→ **Problem to work on**
Copy, from the entries below, each line where the word "column" can be found.

→ **Given records**
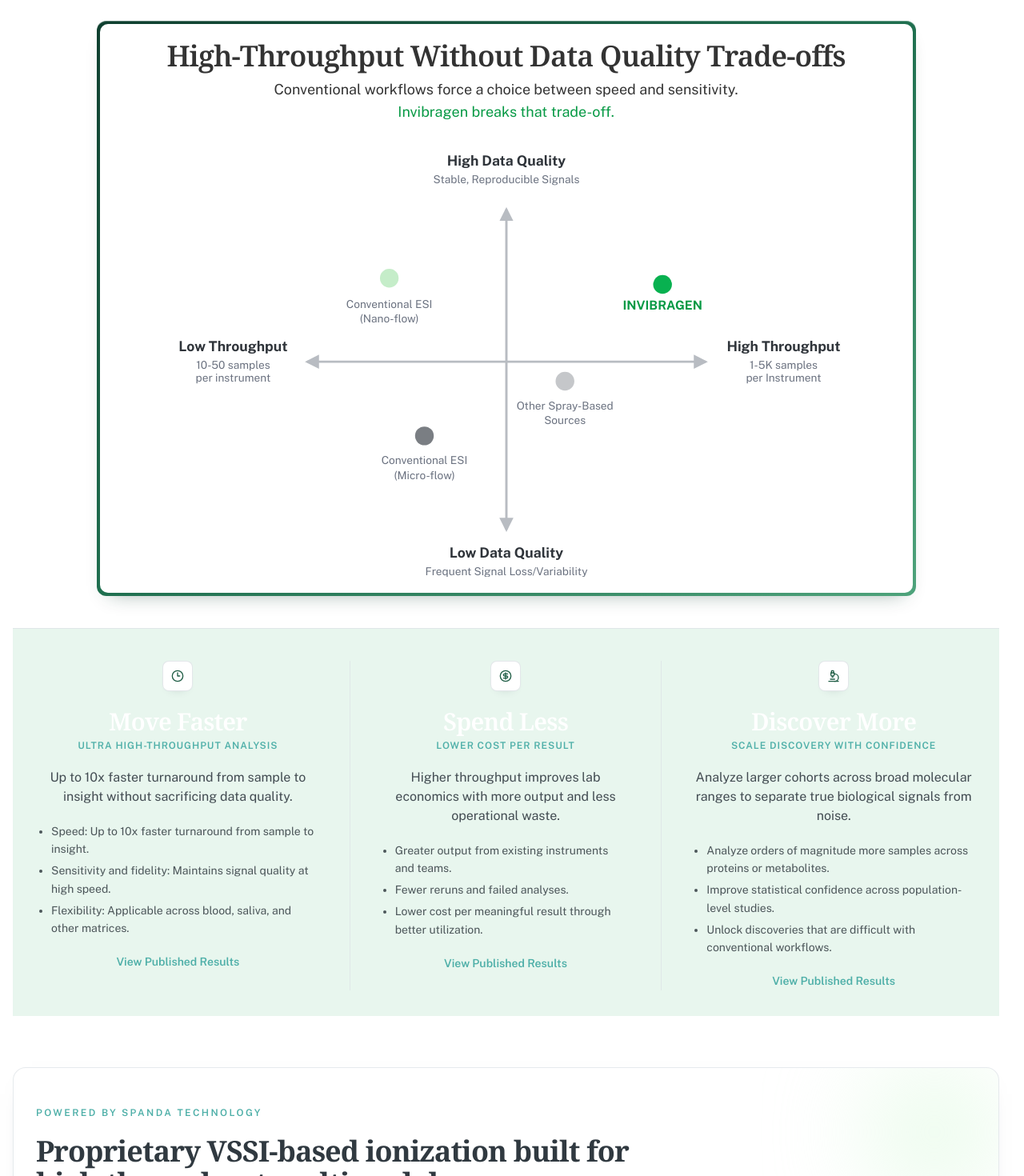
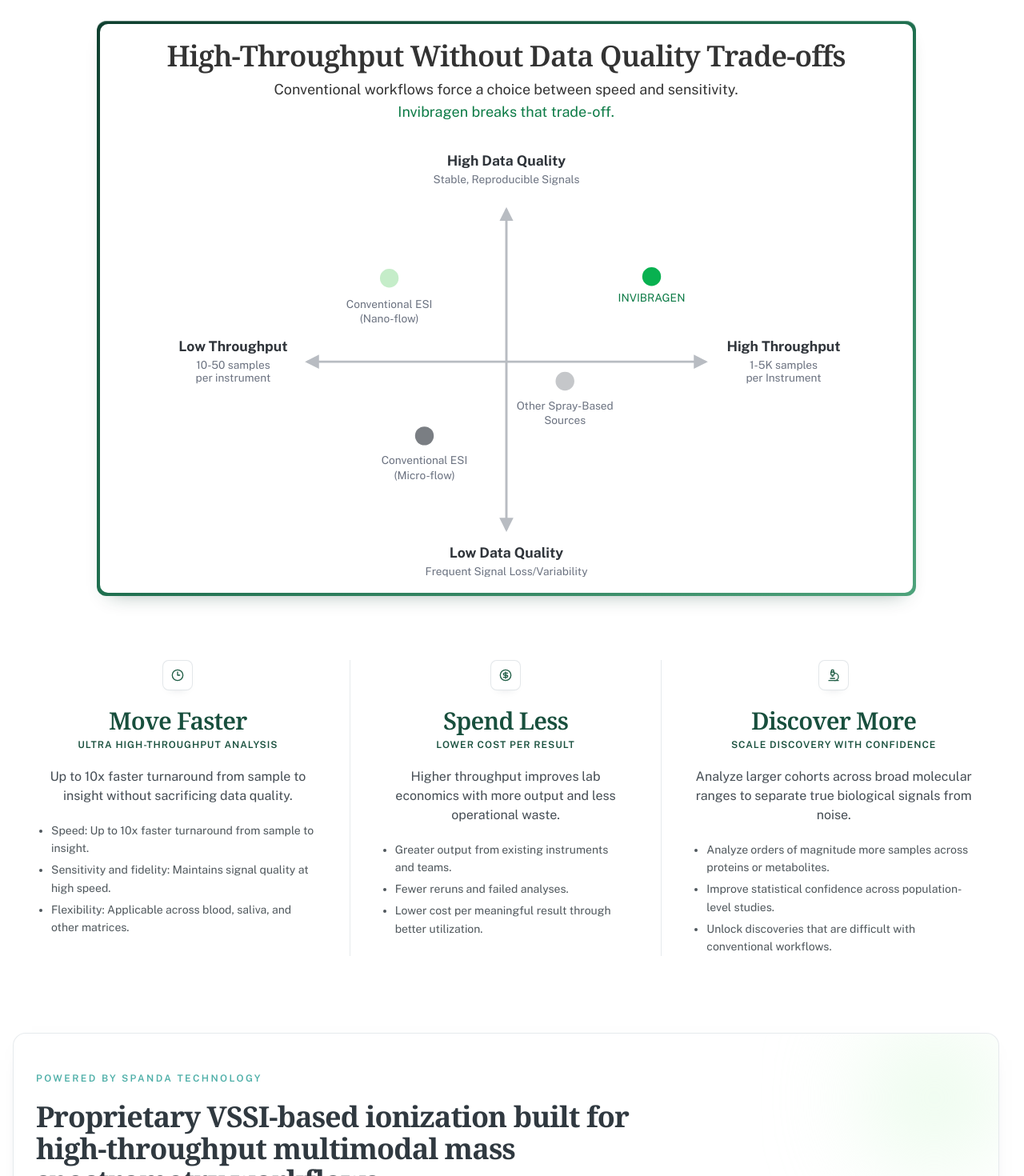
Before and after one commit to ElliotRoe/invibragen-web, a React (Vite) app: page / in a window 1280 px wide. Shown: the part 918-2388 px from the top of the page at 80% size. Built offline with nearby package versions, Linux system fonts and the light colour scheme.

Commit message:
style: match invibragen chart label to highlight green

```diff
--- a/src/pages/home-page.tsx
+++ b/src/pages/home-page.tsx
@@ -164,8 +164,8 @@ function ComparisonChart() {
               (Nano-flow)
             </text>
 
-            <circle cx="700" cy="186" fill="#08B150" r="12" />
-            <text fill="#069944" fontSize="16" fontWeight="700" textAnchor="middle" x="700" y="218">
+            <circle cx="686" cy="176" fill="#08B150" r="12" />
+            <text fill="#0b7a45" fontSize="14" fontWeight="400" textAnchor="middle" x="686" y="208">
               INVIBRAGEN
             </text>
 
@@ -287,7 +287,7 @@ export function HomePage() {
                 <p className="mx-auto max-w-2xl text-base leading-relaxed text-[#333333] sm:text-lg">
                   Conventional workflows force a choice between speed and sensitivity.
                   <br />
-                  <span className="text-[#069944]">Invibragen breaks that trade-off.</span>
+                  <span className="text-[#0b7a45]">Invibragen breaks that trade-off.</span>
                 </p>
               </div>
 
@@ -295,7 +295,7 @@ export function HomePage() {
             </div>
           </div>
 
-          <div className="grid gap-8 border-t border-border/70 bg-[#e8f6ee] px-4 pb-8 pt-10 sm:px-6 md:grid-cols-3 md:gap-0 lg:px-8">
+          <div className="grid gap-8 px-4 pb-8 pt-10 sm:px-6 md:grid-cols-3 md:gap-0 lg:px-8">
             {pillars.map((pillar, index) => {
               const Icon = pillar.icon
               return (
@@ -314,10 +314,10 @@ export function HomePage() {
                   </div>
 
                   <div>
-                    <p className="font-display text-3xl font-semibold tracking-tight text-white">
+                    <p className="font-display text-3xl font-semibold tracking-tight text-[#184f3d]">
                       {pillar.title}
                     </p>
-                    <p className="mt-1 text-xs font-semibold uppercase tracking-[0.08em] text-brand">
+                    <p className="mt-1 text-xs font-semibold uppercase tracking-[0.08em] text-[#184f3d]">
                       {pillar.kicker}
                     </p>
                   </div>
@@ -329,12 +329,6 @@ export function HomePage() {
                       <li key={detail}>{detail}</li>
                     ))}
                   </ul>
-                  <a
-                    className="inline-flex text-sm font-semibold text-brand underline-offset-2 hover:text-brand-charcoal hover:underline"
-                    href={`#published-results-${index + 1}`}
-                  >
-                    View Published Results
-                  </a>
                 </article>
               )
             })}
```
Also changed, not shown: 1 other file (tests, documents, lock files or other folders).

* * *

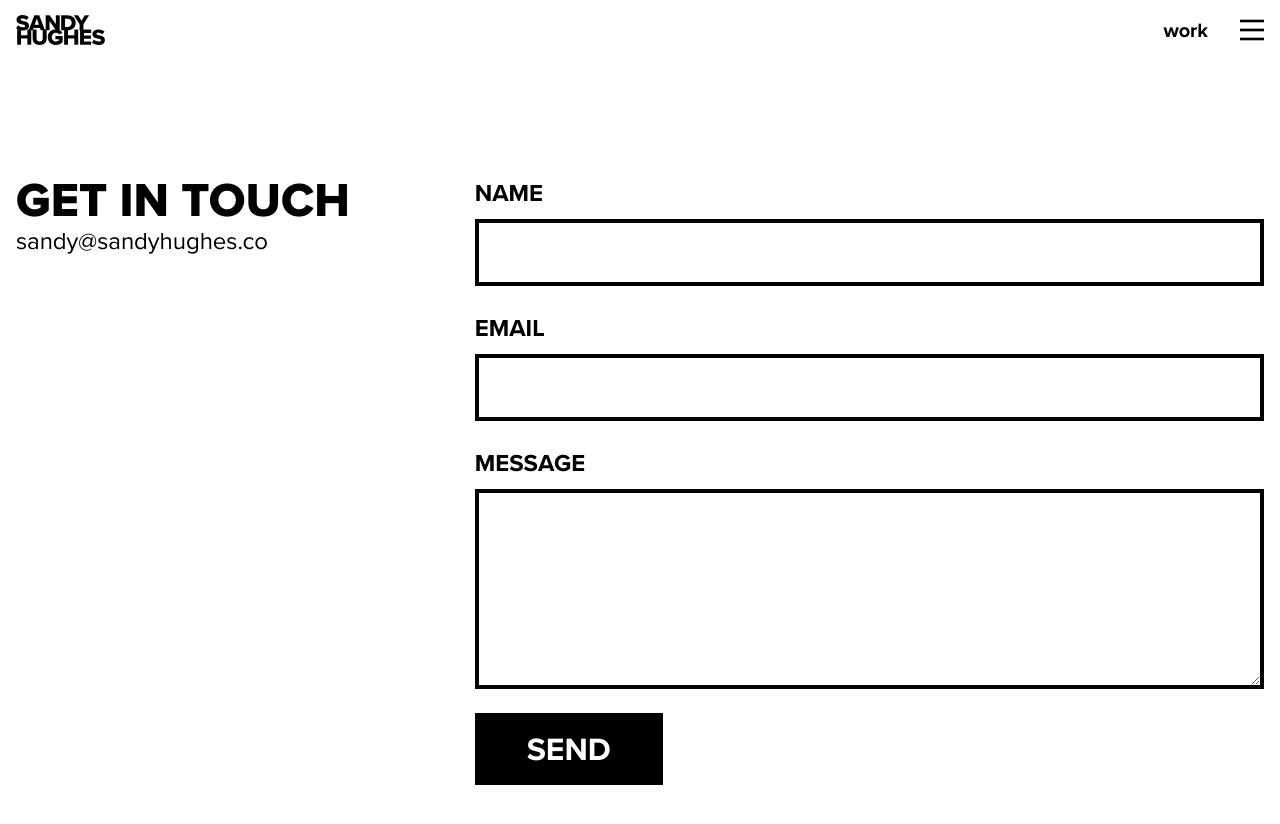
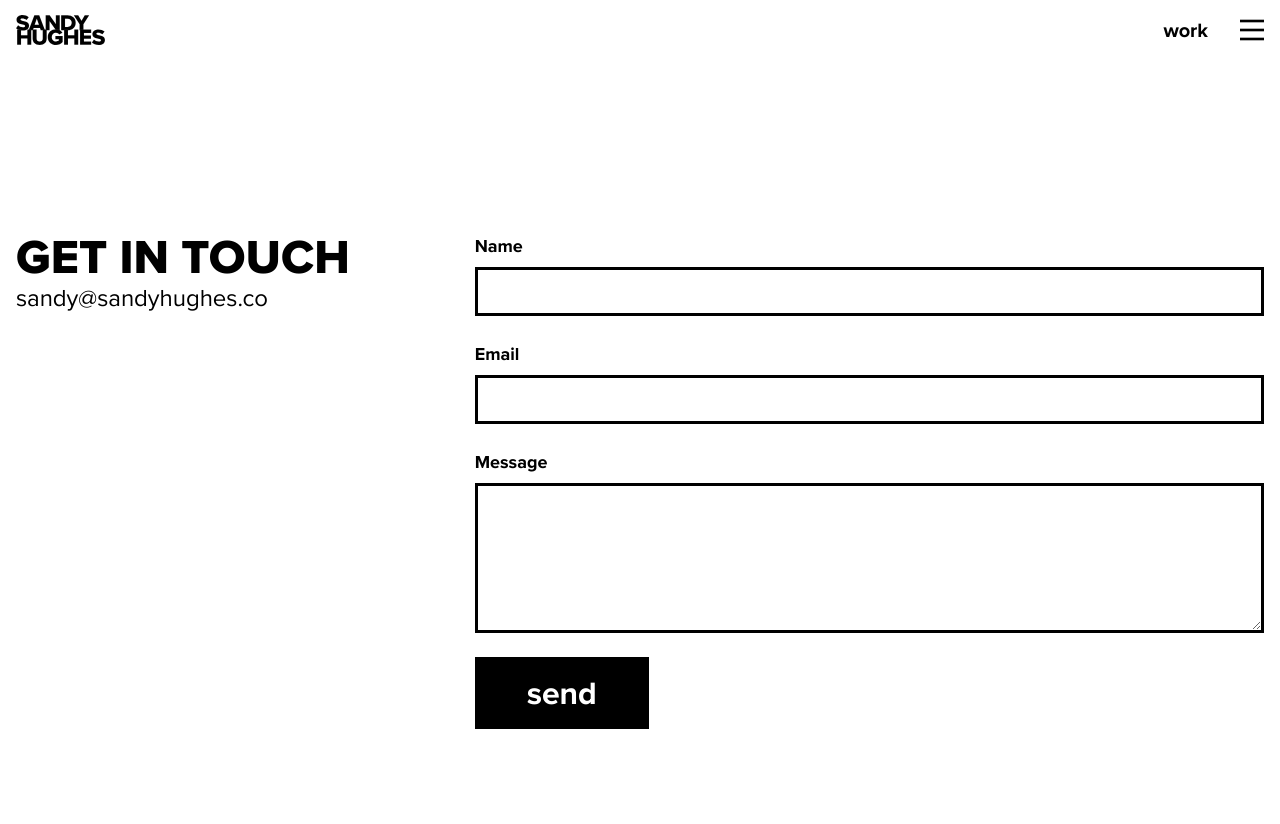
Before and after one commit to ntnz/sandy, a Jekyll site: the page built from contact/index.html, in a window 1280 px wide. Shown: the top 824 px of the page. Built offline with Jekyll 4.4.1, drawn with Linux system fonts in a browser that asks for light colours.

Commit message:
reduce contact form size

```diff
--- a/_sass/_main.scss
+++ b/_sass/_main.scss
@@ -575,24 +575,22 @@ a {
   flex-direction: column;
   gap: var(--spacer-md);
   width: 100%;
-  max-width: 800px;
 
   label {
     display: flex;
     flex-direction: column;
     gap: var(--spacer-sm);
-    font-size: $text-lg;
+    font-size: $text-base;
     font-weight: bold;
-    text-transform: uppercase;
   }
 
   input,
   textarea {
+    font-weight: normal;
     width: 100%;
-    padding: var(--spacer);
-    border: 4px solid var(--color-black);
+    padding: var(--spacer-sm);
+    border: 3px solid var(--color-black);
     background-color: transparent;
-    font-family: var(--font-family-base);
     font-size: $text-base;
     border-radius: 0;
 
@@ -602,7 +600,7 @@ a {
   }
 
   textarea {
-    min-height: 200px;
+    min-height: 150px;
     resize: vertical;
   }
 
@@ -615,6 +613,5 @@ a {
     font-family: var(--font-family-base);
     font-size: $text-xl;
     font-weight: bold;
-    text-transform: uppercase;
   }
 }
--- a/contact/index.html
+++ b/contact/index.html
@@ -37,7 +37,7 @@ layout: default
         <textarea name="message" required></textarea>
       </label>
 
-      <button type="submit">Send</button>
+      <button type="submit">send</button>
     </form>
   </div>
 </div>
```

→ **Solution to the problem**
   flex-direction: column;
     flex-direction: column;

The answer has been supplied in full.